BRIEF -> Using the records that follow, count the lines containing the word "width" and give that number only.

┄┄┄┄┄┄┄┄┄┄┄┄┄┄┄┄┄┄┄┄

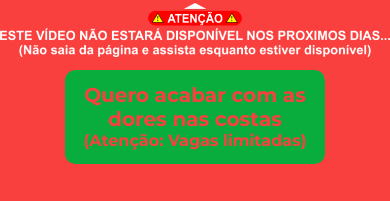
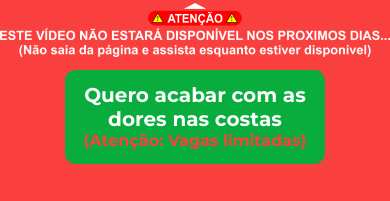
Before and after one commit to opedroramos/Landingpage, a plain HTML site: page index.html in a window 390 px wide. Shown: the part 634-835 px from the top of the page. Drawn offline with Linux system fonts and the light colour scheme.

Commit message:
Update style.css

```diff
--- a/style.css
+++ b/style.css
@@ -101,7 +101,7 @@ h3.cor{
 #botao{
     background-color: #09AD3D;
     text-decoration: none;
-    color: #FA403E;
+    color: white;
     padding: 20px 20px;
     font-size: 30px;
     font-family: "M";
@@ -526,7 +526,7 @@ p{
     #botao{
         background-color: #09AD3D;
         text-decoration: none;
-        color: #FA403E;
+        color: white;
         padding: 13.3px;
         font-size: 20px;
         font-family: "M";
```
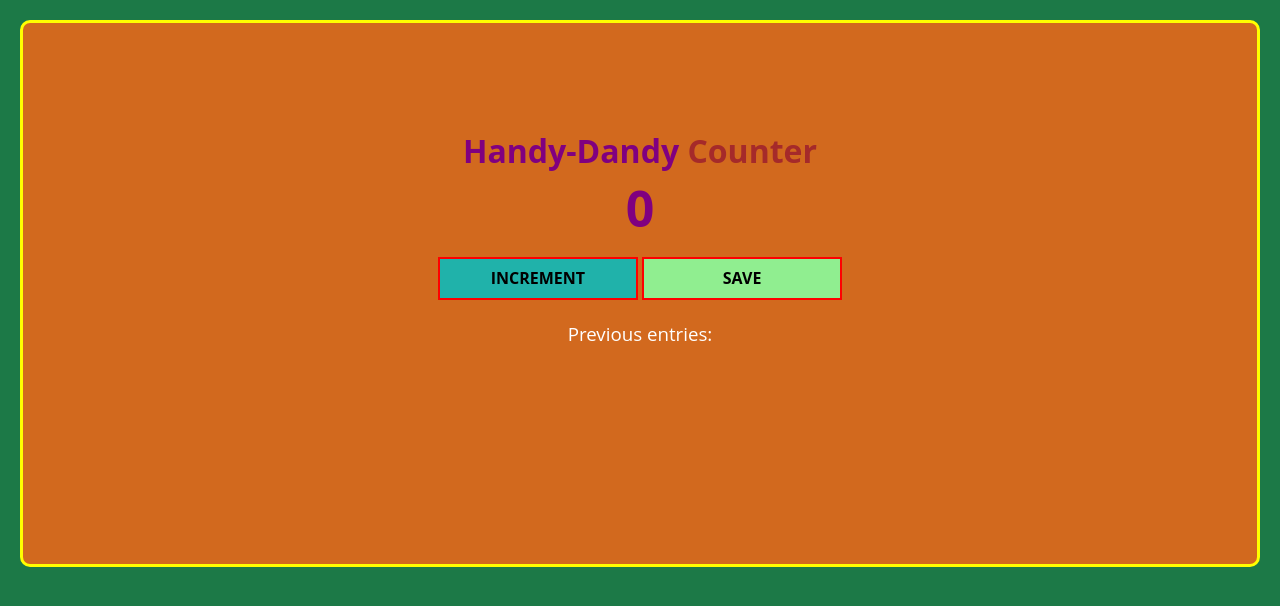
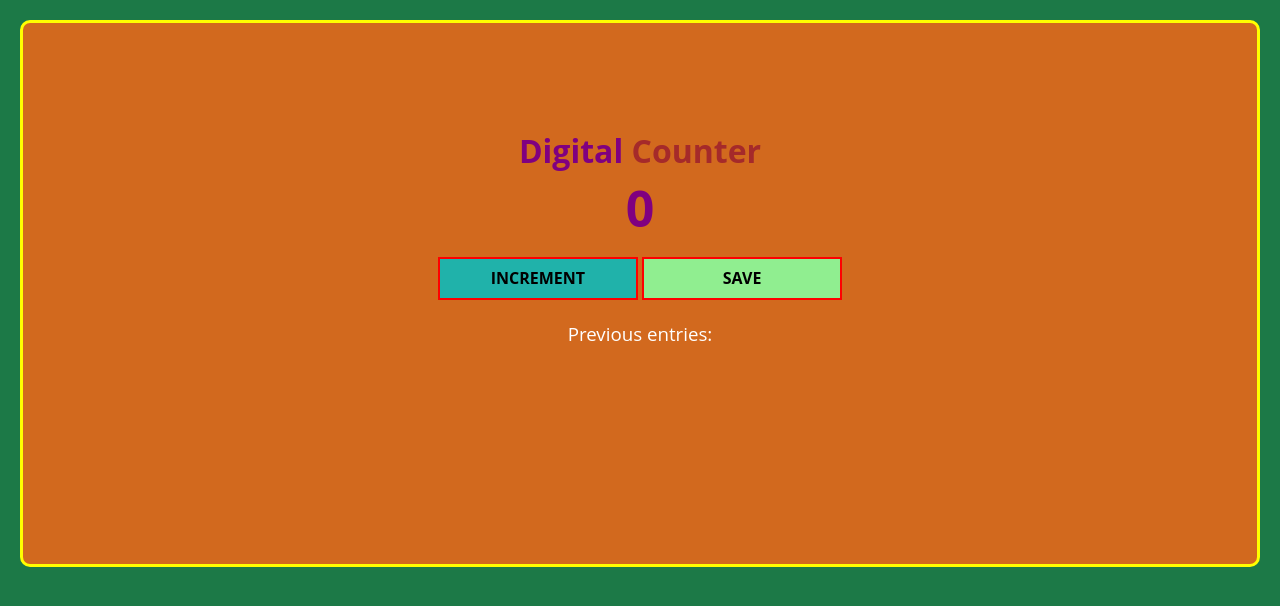
Before and after one commit to joemopar8/Counting_App_project, a plain HTML site: page index.html in a window 1280 px wide. Drawn offline with nearby package versions, Linux system fonts and the light colour scheme.

Commit message:
Update index.html
Update to h1 header.

```diff
--- a/index.html
+++ b/index.html
@@ -4,7 +4,7 @@
     </head>
     <body>
         <div class="container">
-            <h1>Handy-Dandy <span style="color:brown">Counter</span></h1>
+            <h1>Digital <span style="color:brown">Counter</span></h1>
             <h2 id="count-el">0</h2>
             <button id="increment-btn" onclick="increment()">INCREMENT</button>
             <button id="save-btn" onclick="save()">SAVE</button>
```
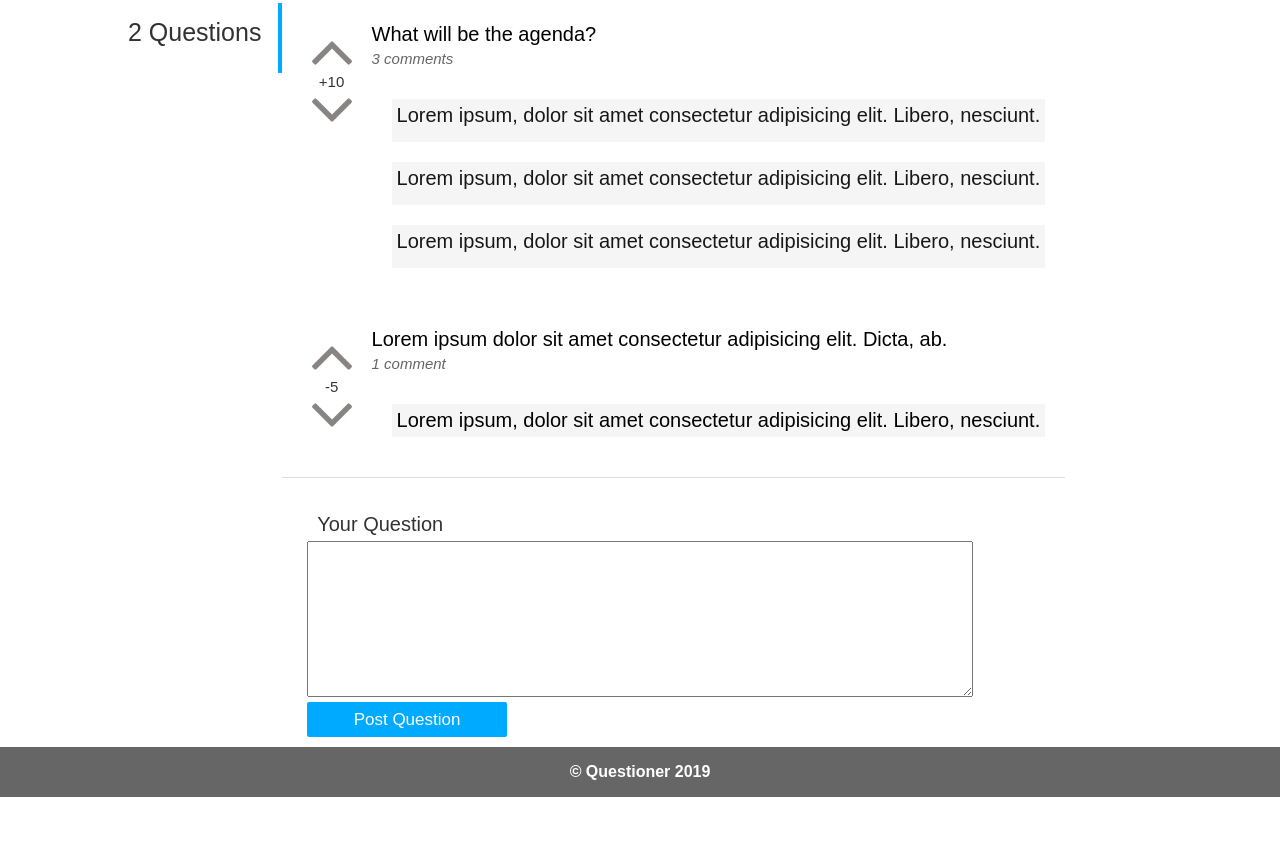
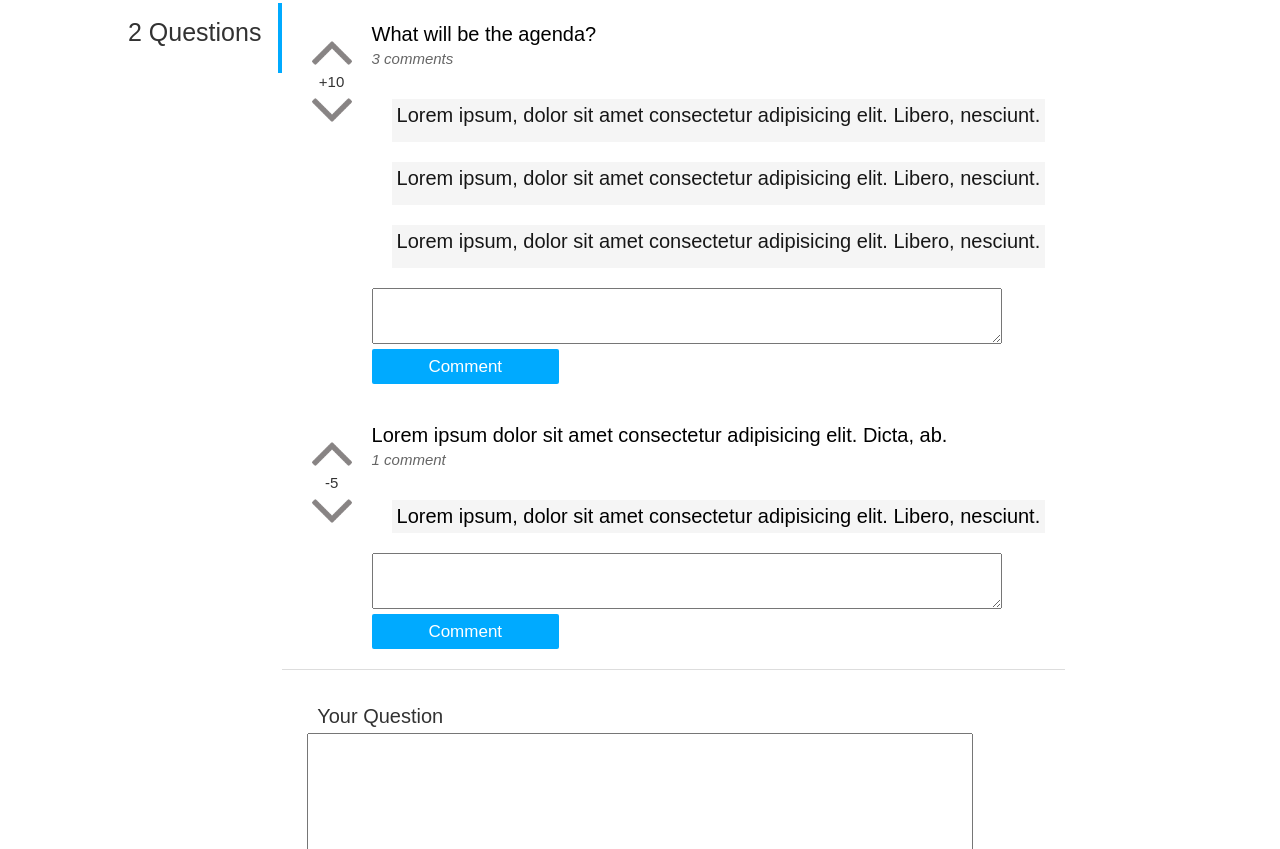
Before and after one commit to Dave-mash/Questioner, a plain HTML site: page UI/Templates/questions.html in a window 1280 px wide. Shown: the part 555-1404 px from the top of the page. Before the commit the page ends 1352 px from the top, so only its background shows below. Drawn offline with Linux system fonts and the light colour scheme.

Commit message:
[finishes #162954627] Add inputs for comments

```diff
--- a/UI/CSS/questions.css
+++ b/UI/CSS/questions.css
@@ -261,6 +261,16 @@ button {
     margin-bottom: 10px;
 }
 
+#form-comment {
+    /* background: red; */
+    width: 90%;
+}
+
+#form-comment textarea {
+    height: 50px;
+    width: 100%;
+}
+
 form {
     display: flex;
     flex-direction: column;
--- a/UI/Templates/questions.html
+++ b/UI/Templates/questions.html
@@ -109,6 +109,10 @@
                             <div class="comment two">
                                 <p>Lorem ipsum, dolor sit amet consectetur adipisicing elit. Libero, nesciunt.</p>
                             </div>
+                            <form id="form-comment">
+                                <textarea name="question" id="question" cols="32" rows="5"></textarea>
+                                <button>Comment</button>
+                            </form>
                         </div>
                     </div>
                 </div>
@@ -128,6 +132,10 @@
                         <div class="comment one">
                             <p>Lorem ipsum, dolor sit amet consectetur adipisicing elit. Libero, nesciunt.</p>
                         </div>
+                        <form id="form-comment">
+                            <textarea name="question" id="question" cols="32" rows="5"></textarea>
+                            <button>Comment</button>
+                        </form>
                     </div>
                 </div>
             </div>
```
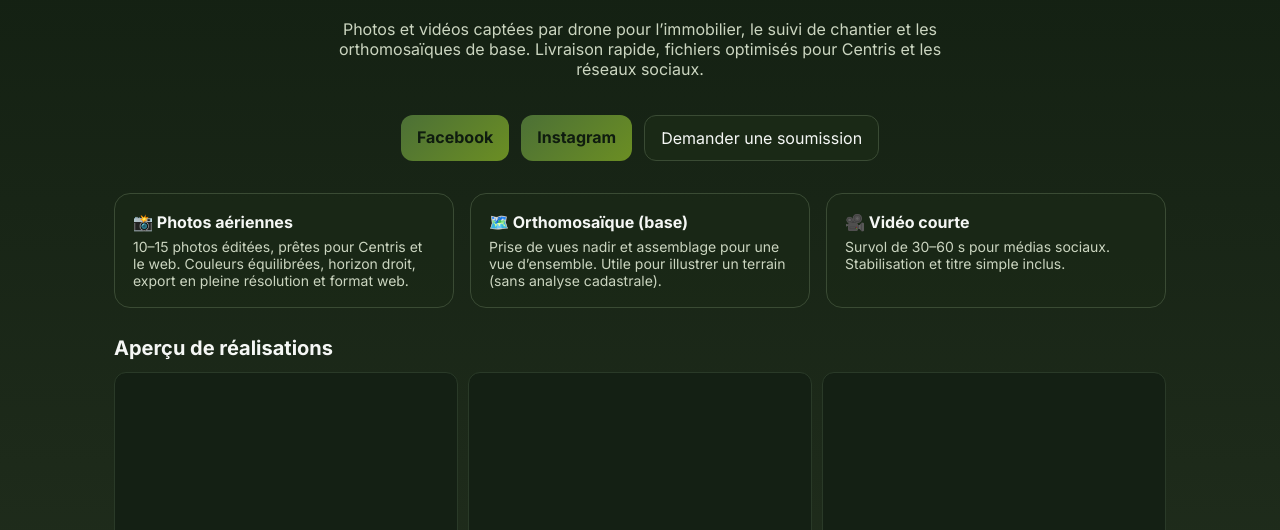
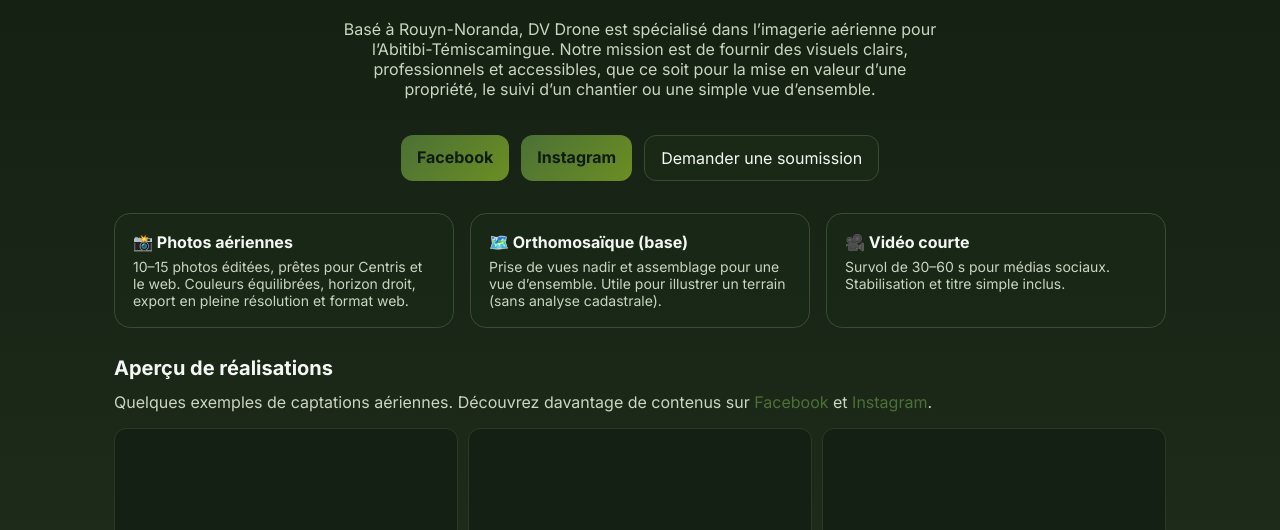
Before and after one commit to DVdrone/site, a plain HTML site: page index.html in a window 1280 px wide. Shown: the part 270-800 px from the top of the page. Drawn offline with Linux system fonts and the light colour scheme.

Commit message:
Update index.html
Correction adresse de la page facebook pour dvrdone.abitibi

```diff
--- a/index.html
+++ b/index.html
@@ -4,7 +4,9 @@
   <meta charset="utf-8" />
   <meta name="viewport" content="width=device-width, initial-scale=1" />
   <title>DV Drone — Imagerie aérienne à Rouyn-Noranda</title>
-  <meta name="description" content="Photos et vidéos aériennes par drone à Rouyn-Noranda et en Abitibi. Imagerie aérienne pour immobilier, chantier, orthomosaïques et plus." />
+  <meta name="description" content="Basé à Rouyn-Noranda, DV Drone est spécialisé dans l’imagerie aérienne pour l’Abitibi-Témiscamingue.
+        Notre mission est de fournir des visuels clairs, professionnels et accessibles,
+        que ce soit pour la mise en valeur d’une propriété, le suivi d’un chantier ou une simple vue d’ensemble." />
   <meta property="og:title" content="DV Drone — Imagerie aérienne" />
   <meta property="og:description" content="Photos et vidéos aériennes en Abitibi-Témiscamingue." />
   <meta property="og:type" content="website" />
@@ -72,9 +74,11 @@
     <section class="hero" id="hero">
       <span class="pill">Rouyn-Noranda, Qc · Abitibi-Témiscamingue</span>
       <h1>Imagerie aérienne simple, claire et abordable.</h1>
-      <p>Photos et vidéos captées par drone pour l’immobilier, le suivi de chantier et les orthomosaïques de base. Livraison rapide, fichiers optimisés pour Centris et les réseaux sociaux.</p>
+      <p>Basé à Rouyn-Noranda, DV Drone est spécialisé dans l’imagerie aérienne pour l’Abitibi-Témiscamingue.
+        Notre mission est de fournir des visuels clairs, professionnels et accessibles,
+        que ce soit pour la mise en valeur d’une propriété, le suivi d’un chantier ou une simple vue d’ensemble.</p>
       <div class="cta">
-        <a class="btn primary" href="https://facebook.com/dvdrone" target="_blank" rel="noopener">Facebook</a>
+        <a class="btn primary" href="https://facebook.com/dvdrone.abitibi" target="_blank" rel="noopener">Facebook</a>
         <a class="btn primary" href="https://instagram.com/dvdrone" target="_blank" rel="noopener">Instagram</a>
         <a class="btn" href="#contact">Demander une soumission</a>
       </div>
@@ -97,6 +101,11 @@
 
     <section id="portfolio" style="margin-top:28px">
       <h2 style="margin:0 0 12px 0;font-size:20px">Aperçu de réalisations</h2>
+      <p style="color:var(--muted);margin:0 0 16px 0">
+        Quelques exemples de captations aériennes.
+        Découvrez davantage de contenus sur <a href="https://facebook.com/dvdrone.abitibi" target="_blank" style="color:var(--accent)">Facebook</a>
+        et <a href="https://instagram.com/dvdrone" target="_blank" style="color:var(--accent)">Instagram</a>.
+      </p>
       <div class="gallery">
         <div class="ph" role="img" aria-label="Exemple 1"></div>
         <div class="ph" role="img" aria-label="Exemple 2"></div>
@@ -106,12 +115,18 @@
 
     <section id="contact" style="margin-top:32px">
       <h2 style="margin:0 0 8px 0;font-size:20px">Contact</h2>
-      <p style="color:var(--muted);margin:0 0 12px 0">Vous avez un mandat en tête? Écrivez-moi et décrivez votre besoin (adresse, type de visuel, échéance).</p>
+      <p style="color:var(--muted);margin:0 0 12px 0">
+        Vous avez un mandat en tête ? Écrivez-moi et décrivez votre besoin (adresse, type de visuel, échéance).
+      </p>
       <div class="cta">
-        <a class="btn" href="mailto:info@dvdrone.ca">info@dvdrone.ca</a>
+        <a class="btn" href="mailto:info@dvdrone.ca?subject=Demande%20de%20soumission%20DV%20Drone&body=Bonjour%20DV%20Drone%2C%0A%0AMon%20projet%20:%20%0AAdresse%20:%20%0AServices%20souhaités%20:%20%0AÉchéance%20:%20%0A%0AMerci%20!">
+          info@dvdrone.ca
+        </a>
         <a class="btn" href="tel:+18197621600">+1 (819) 760-0061</a>
       </div>
-      <p style="color:var(--muted);margin-top:10px;font-size:13px">Entreprise locale — facture officielle et reçu électronique.</p>
+      <p style="color:var(--muted);margin-top:10px;font-size:13px">
+        Entreprise locale — facture officielle et reçu électronique.
+      </p>
     </section>
 
     <footer class="footer">
```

┄┄┄┄┄┄┄┄┄┄┄┄┄┄┄┄┄┄┄┄

THE ANSWER -> 3